Mechanisms of muscle contraction and energy sources. Cardio-respiratory changes, thermo-regulation and other adjustments during exercise. Use and misuse of substances to improve performance. Practical work: Applied practical work with exercise descriptions for the South African context taught within the framework of the UN Sustainable Development Goal 3 (Good Health and Well-being).
Regulation of gene expression in eukaryotes: regulation at the genome, transcription, RNA processing and translation levels. DNA elements and protein factors involved in gene control. The role of chromatin structure and epigenetic changes. Technology and experimental approaches used in studying eukaryotic gene control. Applications of the principles of gene control in eg cell signaling pathways, development cancer and other diseases in humans.
A unifying framework for biology. Mechanisms involved in the evolution of genes, genomes and species. Comparative genomics across the kingdoms of life. Phylogenetic inference. Applications of phylogenetics and evolutionary genomics research, including relevance to sustainable development goals for food security, good health and the biosphere.

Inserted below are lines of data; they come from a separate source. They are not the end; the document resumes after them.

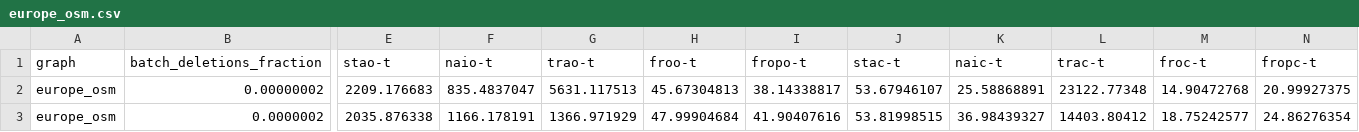
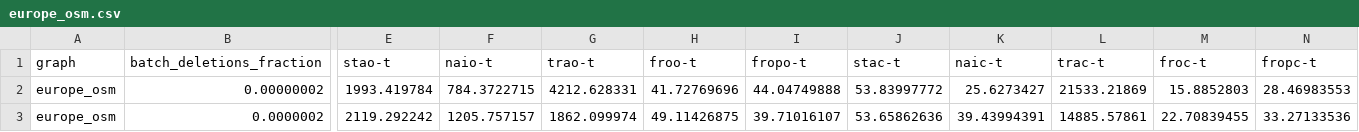
Before and after one commit to merferry/pagerank-cuda-dynamic--plots, a CSV file: 8020/europe_osm.csv, drawn as a sheet; only a part is shown, gaps mark what is left out; the diff covers the shown part only; the diff names each change by its address in the sheet, - before the commit and + after, or states it on an @@ line.

Commit message:
:bug: update data from latest run

```diff
--- a/8020/europe_osm.csv
+++ b/8020/europe_osm.csv
-E2 (stao-t): 2209.176683
+E2 (stao-t): 1993.419784
-F2 (naio-t): 835.4837047
+F2 (naio-t): 784.3722715
-G2 (trao-t): 5631.117513
+G2 (trao-t): 4212.628331
-H2 (froo-t): 45.67304813
+H2 (froo-t): 41.72769696
-I2 (fropo-t): 38.14338817
+I2 (fropo-t): 44.04749888
-J2 (stac-t): 53.67946107
+J2 (stac-t): 53.83997772
-K2 (naic-t): 25.58868891
+K2 (naic-t): 25.6273427
-L2 (trac-t): 23122.77348
+L2 (trac-t): 21533.21869
-M2 (froc-t): 14.90472768
+M2 (froc-t): 15.8852803
-N2 (fropc-t): 20.99927375
+N2 (fropc-t): 28.46983553
-E3 (stao-t): 2035.876338
+E3 (stao-t): 2119.292242
-F3 (naio-t): 1166.178191
+F3 (naio-t): 1205.757157
-G3 (trao-t): 1366.971929
+G3 (trao-t): 1862.099974
-H3 (froo-t): 47.99904684
+H3 (froo-t): 49.11426875
-I3 (fropo-t): 41.90407616
+I3 (fropo-t): 39.71016107
-J3 (stac-t): 53.81998515
+J3 (stac-t): 53.65862636
-K3 (naic-t): 36.98439327
+K3 (naic-t): 39.43994391
-L3 (trac-t): 14403.80412
+L3 (trac-t): 14885.57861
-M3 (froc-t): 18.75242577
+M3 (froc-t): 22.70839455
-N3 (fropc-t): 24.86276354
+N3 (fropc-t): 33.27133536
```
Also changed, not shown: 116 edited cells elsewhere in this file, 8020/com-LiveJournal.csv, 8020/indochina-2004.csv, 12 other files.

Processes that affect genetic evolution: mutation, drift, natural selection and recombination. Fisher-Wright and coalescence models. Groupings of genes: linkage, inbreeding, population structure and gene flow. Neutral and nearly neutral theory. Quantitative genetics and the phenotype. Optimality. Adaptation. Levels of selection in sex ratios and conflict. Reproductive value and life history. Relatedness and kin selection. Sexual reproduction and selection. Genomic complexity and neutrality.
Application of modern genetics to human variability, health and disease. Molecular origin of Mendelian and multifactorial diseases. The use of polymorphisms, gene mapping, linkage and association studies in medical genetics. Genetic diagnosis: application of cytogenetic, molecular and genomic techniques. Congenital abnormalities, risk assessment and genetic consultation. Prenatal testing, population screening, treatment of genetic diseases and gene-based therapy. Pharmacogenetics and cancer genetics. Ethical aspects in medical genetics.
The regulations and rules for the degrees published here are subject to change and may be amended after the publication of this information.
The General Academic Regulations (G Regulations) and General Student Rules apply to all faculties and registered students of the University, as well as all prospective students who have accepted an offer of a place at the University of Pretoria. On registering for a programme, the student bears the responsibility of ensuring that they familiarise themselves with the General Academic Regulations applicable to their registration, as well as the relevant faculty-specific and programme-specific regulations and information as stipulated in the relevant yearbook. Ignorance concerning these regulations will not be accepted as an excuse for any transgression, or basis for an exception to any of the aforementioned regulations.
Postal Address: University of Pretoria Private Bag x 20 Hatfield 0028